(Records from a collection)

━━━━━━

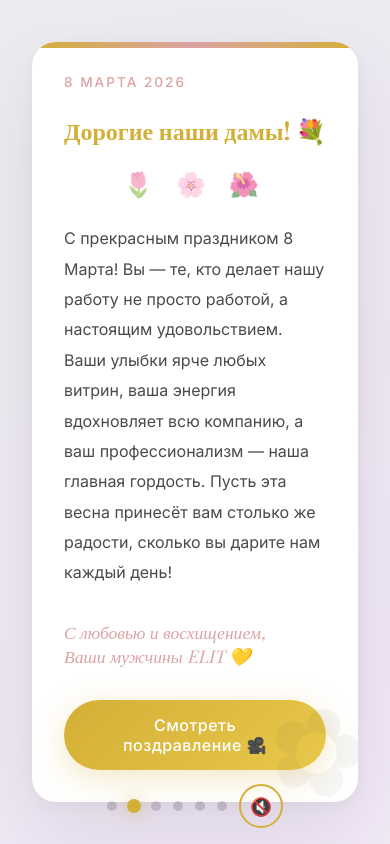
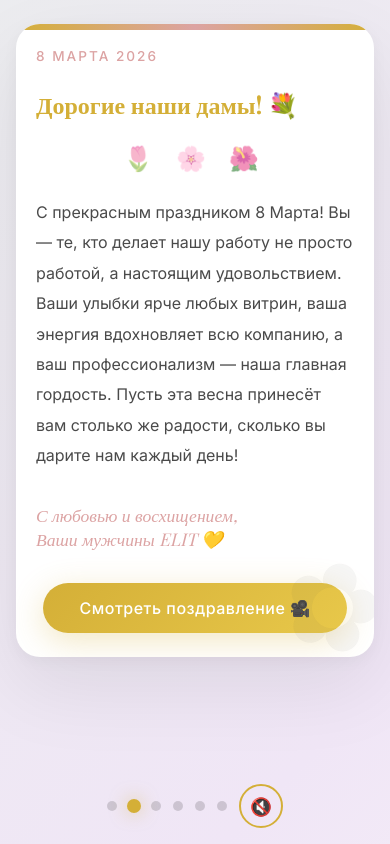
Before and after one commit to AlexFoxman13/8march, a plain HTML site: page index.html in a window 390 px wide. Both pictures are taken after a click on the button 134 px from the left and 806 px from the top of the page. Drawn offline with nearby package versions, Linux system fonts and the light colour scheme; a web font is replaced by a local one.

Commit message:
refractor for mobile v2

```diff
--- a/index.html
+++ b/index.html
@@ -977,7 +977,7 @@
       }
 
       .letter-card {
-        padding: 2rem;
+        padding: 1.5rem 1.25rem;
       }
     }
 
@@ -1002,6 +1002,11 @@
 
       .progress-dots {
         flex-direction: row;
+      }
+
+      #scene-2-letter {
+        padding: 1.5rem 1rem;
+        justify-content: flex-start;
       }
     }
 
```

━━━━━━

= EXERCISE DIRECTIONS =
Reproduce every line in the records above that contains the word "index".

= SOLUTION TO THIS PROBLEM =
Before and after one commit to AlexFoxman13/8march, a plain HTML site: page index.html in a window 390 px wide. Both pictures are taken after a click on the button 134 px from the left and 806 px from the top of the page. Drawn offline with nearby package versions, Linux system fonts and the light colour scheme; a web font is replaced by a local one.
--- a/index.html
+++ b/index.html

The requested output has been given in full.